Show the lines below that contain the string "session".
STORED DATA below:
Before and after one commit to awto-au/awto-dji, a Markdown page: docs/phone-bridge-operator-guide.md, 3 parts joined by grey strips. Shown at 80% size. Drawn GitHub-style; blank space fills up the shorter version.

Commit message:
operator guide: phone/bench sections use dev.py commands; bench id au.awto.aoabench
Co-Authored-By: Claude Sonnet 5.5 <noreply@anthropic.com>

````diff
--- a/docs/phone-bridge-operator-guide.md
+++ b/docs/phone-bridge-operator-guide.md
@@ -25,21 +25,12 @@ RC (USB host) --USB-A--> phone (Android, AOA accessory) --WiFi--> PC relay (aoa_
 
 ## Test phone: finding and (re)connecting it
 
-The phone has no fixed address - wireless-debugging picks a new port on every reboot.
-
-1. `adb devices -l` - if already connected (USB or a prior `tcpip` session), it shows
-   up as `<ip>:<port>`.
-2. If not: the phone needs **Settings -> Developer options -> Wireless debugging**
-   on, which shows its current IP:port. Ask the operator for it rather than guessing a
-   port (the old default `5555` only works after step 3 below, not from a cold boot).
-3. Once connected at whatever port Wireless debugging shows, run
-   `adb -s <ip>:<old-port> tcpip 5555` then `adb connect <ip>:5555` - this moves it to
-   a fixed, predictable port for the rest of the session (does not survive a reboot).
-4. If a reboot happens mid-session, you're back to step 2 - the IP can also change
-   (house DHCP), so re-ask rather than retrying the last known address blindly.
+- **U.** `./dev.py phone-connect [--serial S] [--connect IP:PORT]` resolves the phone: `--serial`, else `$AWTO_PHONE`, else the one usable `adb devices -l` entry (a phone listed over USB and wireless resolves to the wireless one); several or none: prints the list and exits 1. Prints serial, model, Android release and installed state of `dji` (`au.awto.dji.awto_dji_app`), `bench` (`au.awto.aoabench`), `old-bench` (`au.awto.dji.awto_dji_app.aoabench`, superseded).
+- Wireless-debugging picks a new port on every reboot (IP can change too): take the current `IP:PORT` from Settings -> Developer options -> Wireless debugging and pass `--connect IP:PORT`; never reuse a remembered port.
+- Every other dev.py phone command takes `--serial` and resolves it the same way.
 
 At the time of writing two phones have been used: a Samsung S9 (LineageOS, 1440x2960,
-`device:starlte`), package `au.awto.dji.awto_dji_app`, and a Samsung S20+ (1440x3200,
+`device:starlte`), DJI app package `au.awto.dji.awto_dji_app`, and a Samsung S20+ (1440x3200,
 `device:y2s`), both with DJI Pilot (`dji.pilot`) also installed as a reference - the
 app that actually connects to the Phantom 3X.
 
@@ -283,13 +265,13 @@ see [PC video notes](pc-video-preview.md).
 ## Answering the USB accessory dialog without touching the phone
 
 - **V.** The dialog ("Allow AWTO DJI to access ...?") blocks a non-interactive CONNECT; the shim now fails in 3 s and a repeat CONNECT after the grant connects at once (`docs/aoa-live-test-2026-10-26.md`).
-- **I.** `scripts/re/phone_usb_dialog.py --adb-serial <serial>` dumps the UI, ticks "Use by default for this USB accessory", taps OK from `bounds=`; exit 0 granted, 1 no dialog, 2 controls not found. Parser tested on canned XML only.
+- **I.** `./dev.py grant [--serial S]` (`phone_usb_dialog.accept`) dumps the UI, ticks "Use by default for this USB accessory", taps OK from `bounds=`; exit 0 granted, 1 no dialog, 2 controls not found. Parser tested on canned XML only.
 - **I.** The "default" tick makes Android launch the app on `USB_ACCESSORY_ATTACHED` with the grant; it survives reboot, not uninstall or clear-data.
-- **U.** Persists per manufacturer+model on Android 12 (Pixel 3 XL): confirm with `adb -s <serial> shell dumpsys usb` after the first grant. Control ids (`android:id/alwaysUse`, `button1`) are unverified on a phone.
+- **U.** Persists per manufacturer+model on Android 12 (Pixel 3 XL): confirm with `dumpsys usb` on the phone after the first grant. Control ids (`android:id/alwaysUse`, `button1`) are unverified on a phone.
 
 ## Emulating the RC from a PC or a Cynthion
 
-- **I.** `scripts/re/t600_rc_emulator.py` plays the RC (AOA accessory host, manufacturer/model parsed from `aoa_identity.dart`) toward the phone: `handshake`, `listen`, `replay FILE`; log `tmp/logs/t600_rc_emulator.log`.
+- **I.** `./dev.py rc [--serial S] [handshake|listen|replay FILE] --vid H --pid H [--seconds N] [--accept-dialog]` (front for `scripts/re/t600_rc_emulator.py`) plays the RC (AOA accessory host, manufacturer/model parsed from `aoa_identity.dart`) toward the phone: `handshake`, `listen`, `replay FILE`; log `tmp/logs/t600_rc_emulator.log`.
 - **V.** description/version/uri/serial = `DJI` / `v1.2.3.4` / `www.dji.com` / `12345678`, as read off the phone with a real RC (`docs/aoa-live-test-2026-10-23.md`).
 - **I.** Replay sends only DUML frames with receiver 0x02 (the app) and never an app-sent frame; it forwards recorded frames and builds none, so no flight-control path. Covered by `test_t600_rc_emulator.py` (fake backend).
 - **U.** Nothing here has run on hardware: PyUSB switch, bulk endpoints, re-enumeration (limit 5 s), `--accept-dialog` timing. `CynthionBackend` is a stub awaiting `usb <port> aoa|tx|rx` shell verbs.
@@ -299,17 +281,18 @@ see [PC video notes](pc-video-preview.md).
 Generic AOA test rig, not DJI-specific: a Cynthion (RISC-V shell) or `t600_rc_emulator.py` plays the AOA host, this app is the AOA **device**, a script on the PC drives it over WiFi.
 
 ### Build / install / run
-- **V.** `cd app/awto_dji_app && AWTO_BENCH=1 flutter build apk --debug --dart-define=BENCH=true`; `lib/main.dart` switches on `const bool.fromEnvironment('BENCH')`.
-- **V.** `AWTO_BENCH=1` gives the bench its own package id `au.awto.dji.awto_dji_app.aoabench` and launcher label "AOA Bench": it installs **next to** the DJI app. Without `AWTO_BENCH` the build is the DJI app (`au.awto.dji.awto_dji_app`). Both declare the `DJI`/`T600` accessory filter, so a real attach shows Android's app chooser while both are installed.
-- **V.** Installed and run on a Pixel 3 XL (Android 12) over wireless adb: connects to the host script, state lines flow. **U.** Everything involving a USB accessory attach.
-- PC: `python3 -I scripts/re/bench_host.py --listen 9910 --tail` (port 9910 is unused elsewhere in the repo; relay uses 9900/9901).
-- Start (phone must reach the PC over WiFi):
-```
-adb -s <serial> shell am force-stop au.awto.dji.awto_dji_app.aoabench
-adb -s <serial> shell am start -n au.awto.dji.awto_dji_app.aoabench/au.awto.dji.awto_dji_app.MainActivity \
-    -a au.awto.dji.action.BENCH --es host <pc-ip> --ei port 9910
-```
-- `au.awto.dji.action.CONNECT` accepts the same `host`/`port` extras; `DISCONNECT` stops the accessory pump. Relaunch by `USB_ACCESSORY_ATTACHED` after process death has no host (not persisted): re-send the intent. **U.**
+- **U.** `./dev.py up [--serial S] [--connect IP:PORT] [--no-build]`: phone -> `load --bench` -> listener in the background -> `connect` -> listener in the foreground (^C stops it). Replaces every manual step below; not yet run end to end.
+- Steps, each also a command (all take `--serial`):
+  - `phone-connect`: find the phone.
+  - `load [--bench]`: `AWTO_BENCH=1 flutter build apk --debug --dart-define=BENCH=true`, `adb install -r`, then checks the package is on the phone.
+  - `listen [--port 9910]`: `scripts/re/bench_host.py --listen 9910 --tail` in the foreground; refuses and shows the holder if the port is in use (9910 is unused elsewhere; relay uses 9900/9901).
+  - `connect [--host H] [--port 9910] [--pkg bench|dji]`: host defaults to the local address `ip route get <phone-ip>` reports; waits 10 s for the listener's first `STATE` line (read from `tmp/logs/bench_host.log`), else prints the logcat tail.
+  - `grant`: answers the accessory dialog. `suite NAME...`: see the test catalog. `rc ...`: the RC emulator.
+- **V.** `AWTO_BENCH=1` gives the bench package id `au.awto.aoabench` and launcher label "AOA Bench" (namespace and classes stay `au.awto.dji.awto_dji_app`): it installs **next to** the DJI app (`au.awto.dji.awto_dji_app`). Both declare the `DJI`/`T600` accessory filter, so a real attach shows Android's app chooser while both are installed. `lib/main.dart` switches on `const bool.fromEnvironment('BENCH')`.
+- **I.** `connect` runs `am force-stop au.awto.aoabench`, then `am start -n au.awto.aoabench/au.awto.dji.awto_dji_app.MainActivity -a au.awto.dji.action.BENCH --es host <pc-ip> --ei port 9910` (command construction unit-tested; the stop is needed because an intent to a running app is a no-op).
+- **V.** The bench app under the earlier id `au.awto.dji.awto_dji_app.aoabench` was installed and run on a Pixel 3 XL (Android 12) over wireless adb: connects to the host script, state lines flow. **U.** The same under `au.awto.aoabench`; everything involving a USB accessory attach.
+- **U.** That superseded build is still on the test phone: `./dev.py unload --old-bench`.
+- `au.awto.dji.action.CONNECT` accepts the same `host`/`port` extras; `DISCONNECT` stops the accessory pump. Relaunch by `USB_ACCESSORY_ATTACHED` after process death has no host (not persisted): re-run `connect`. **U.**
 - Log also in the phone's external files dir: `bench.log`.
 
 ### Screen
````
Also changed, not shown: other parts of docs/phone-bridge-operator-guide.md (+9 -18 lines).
End of STORED DATA.
**ANSWER FOR THIS EXERCISE:**
-1. `adb devices -l` - if already connected (USB or a prior `tcpip` session), it shows
-   a fixed, predictable port for the rest of the session (does not survive a reboot).
-4. If a reboot happens mid-session, you're back to step 2 - the IP can also change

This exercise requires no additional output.